in the preamble.

\startmodule irex

%D Paper Size

\definepapersize[irexpaper][height=8in,width=6.25in]
\setuppapersize[irexpaper][irexpaper]

%D Layout

\setuplayout
[location=middle,
topspace=5mm,
width=middle,
height=middle,
bottomspace=5mm,
bottomdistace=0mm,
bottom=0mm,
backspace=5mm,
cutspace=5mm,
leftmargin=0mm,
rightmargin=0mm,
footer=0mm,
footerdistance=0mm,
]

\setuppagenumbering[location=]

%D Fonts

\usetypescriptfile[type-exljbris]
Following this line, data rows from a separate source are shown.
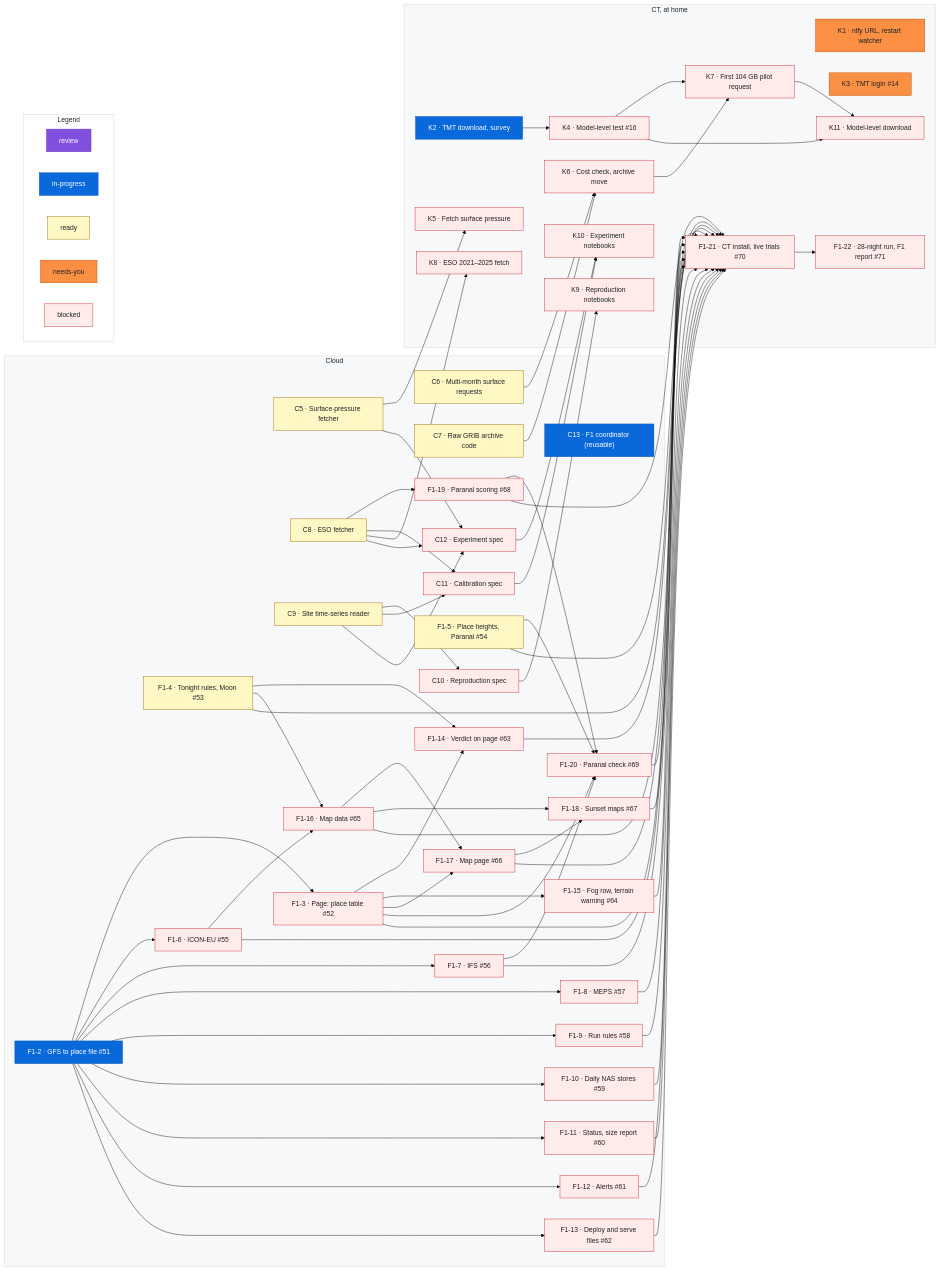
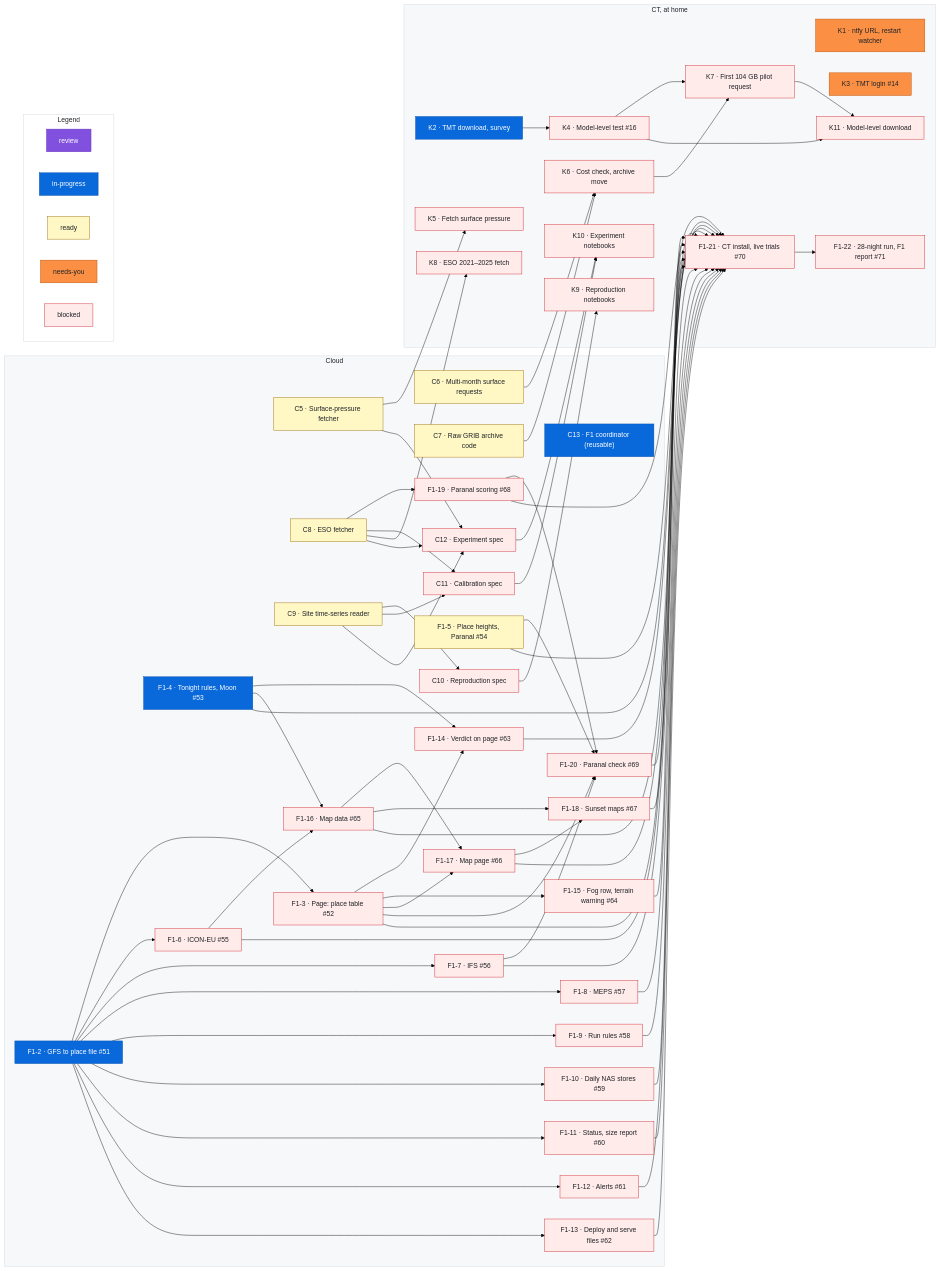
Before and after one commit to rrweller/Astro-seeing: the diagram in docs/roadmap.md, drawn with Mermaid (forest theme). The commit also changed other lines of this file, not shown here.

Commit message:
roadmap: F1-4 ready → in-progress

```diff
--- a/docs/roadmap.md
+++ b/docs/roadmap.md
@@ -248,7 +248,7 @@
   %% ---
   class F1_3 blocked
   %% ---
-  class F1_4 ready
+  class F1_4 inprogress
   %% ---
   class F1_5 ready
   %% ---
```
\definetypeface [mainface] [rm] [serif] [fontin] [default] [features=default]
\definetypeface [mainface] [ss] [sans]  [fontin] [default] [features=default]
\setupbodyfont    [mainface,12pt]

\definefont [interludefont]   [name:museo700 at 28pt]
\definefont [chapterfont]     [name:museo700 at 32pt]

%D Drop Capital

\setupinitial
[state=start,
n=3,
distance=.15pc,
font=SerifBold,
]

[alternative=middle,
style=\chapterfont,
number=no,
before={\blank[2*big,force]},
after={\blank[4*big]\placeinitial},
]

\setupinteraction[state=start]
\placebookmarks[chapter]

\startmode[*mkiv]
\unprotect

{\setfalse\currentstructureown
\dohandlestructurehead{#1}{\c!reference=#2,\c!title={#3}}{}} % name ref nr title --
\protect
\stopmode

%D Interlude

\def\Interlude{\dowithpargument\doInterlude}

\def\doInterlude#1%
{\page
\null
\vfill \vfill
\startalignment[center]
\let\\\crlf
\interludefont
\setupinterlinespace[big]
#1
\endgraf
\stopalignment
\vfill \vfill \vfill
\page}

%D Style

\setupindenting   [medium,yes]
\setupwhitespace  [medium]

\stopmodule


## 7 thoughts on “Creating a style file in ConTeXt”

1. I have a DR1000 and have been meaning to create a style like this for LaTeX. Looks like you’ve done all the work for me. I don’t know ConTeXt but now is a good time to learn.

Thanks for sharing this style… it will surely come in handy!

2. I tried your drop cap suggestion and it looks great. However, the top line extends a couple of characters beyond the right margin. What do I need to do to correct that?

• In the examples that I have tried, the right edge of top line is aligned with the rest of the paragraph. One possibility is that ConTeXt cannot find a good hyphenation point for the last work of the first line, and as result it protrudes out. You can avoid that by saying

\setuptolerance[tolerant]

or

\setuptolerance[verytolerant, stretch]

If that does not work, then perhaps you can create a small example, and ask on the context mailing list http://wiki.contextgarden.net/ConTeXt_Mailing_Lists.

3. setuplayout has one typo: bottomdistace in stead of bottomdistance.

\setuplayout
[location=middle,
topspace=5mm,
width=middle,
height=middle,
bottomspace=5mm,
bottomdistace=0mm,
bottom=0mm,
backspace=5mm,
cutspace=5mm,
leftmargin=0mm,
rightmargin=0mm,